• WHAT THE TASK REQUIRES:
For the data below, give the number of lines containing "Prusament" and nothing more.

___ AVAILABLE RECORDS ___

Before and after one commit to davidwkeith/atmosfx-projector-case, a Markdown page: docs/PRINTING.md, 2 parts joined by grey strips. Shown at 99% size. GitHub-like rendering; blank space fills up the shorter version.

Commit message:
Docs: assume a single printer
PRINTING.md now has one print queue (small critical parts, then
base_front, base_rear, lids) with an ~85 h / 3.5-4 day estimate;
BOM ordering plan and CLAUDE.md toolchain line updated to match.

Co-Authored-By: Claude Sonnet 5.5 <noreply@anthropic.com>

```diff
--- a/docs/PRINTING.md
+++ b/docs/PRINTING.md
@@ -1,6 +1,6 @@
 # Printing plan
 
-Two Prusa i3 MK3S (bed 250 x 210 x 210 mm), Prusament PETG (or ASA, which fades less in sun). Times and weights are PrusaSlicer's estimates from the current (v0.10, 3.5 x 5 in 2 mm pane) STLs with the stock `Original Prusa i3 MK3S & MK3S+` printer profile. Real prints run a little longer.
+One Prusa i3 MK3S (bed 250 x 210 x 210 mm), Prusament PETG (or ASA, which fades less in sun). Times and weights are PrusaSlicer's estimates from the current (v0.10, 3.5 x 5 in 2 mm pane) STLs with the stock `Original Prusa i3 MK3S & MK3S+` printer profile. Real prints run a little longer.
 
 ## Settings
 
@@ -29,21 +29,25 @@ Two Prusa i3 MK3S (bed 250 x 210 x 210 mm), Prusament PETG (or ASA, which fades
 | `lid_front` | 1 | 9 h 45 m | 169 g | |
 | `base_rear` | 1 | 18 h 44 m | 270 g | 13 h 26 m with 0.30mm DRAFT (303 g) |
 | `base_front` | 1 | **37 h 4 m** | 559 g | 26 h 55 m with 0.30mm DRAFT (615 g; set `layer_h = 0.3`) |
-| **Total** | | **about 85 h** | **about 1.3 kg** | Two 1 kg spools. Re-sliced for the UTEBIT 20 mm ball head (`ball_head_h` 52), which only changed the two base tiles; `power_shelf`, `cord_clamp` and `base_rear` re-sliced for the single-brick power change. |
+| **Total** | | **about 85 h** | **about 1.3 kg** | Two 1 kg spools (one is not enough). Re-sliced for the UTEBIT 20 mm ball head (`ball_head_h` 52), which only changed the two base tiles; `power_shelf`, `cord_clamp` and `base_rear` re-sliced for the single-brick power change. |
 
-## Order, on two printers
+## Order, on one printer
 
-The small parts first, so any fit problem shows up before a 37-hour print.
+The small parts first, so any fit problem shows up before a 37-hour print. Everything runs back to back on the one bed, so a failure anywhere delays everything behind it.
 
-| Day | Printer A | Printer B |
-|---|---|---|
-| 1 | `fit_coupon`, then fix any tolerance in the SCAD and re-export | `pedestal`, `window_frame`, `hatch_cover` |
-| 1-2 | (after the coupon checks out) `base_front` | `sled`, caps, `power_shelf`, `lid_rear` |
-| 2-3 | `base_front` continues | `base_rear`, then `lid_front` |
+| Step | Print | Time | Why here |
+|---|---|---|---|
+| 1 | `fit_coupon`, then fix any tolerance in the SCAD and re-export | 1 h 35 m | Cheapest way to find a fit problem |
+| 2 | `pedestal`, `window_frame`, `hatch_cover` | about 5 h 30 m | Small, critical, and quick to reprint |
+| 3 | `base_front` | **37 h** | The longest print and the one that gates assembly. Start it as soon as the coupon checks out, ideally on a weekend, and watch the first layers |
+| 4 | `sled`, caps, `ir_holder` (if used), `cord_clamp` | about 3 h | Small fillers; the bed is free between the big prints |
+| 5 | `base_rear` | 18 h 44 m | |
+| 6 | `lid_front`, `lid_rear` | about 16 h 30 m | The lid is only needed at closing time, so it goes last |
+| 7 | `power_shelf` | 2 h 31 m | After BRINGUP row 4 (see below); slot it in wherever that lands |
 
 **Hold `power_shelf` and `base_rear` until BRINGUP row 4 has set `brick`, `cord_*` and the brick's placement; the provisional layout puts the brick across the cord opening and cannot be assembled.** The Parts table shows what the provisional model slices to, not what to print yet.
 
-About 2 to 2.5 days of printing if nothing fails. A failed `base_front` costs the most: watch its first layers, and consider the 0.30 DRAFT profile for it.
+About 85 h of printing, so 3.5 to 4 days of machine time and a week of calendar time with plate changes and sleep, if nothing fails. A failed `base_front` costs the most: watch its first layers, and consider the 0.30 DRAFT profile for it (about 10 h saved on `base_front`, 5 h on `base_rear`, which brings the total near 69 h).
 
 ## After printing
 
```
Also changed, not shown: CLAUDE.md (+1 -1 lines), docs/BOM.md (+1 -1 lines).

___

• COMPLETED EXERCISE:
3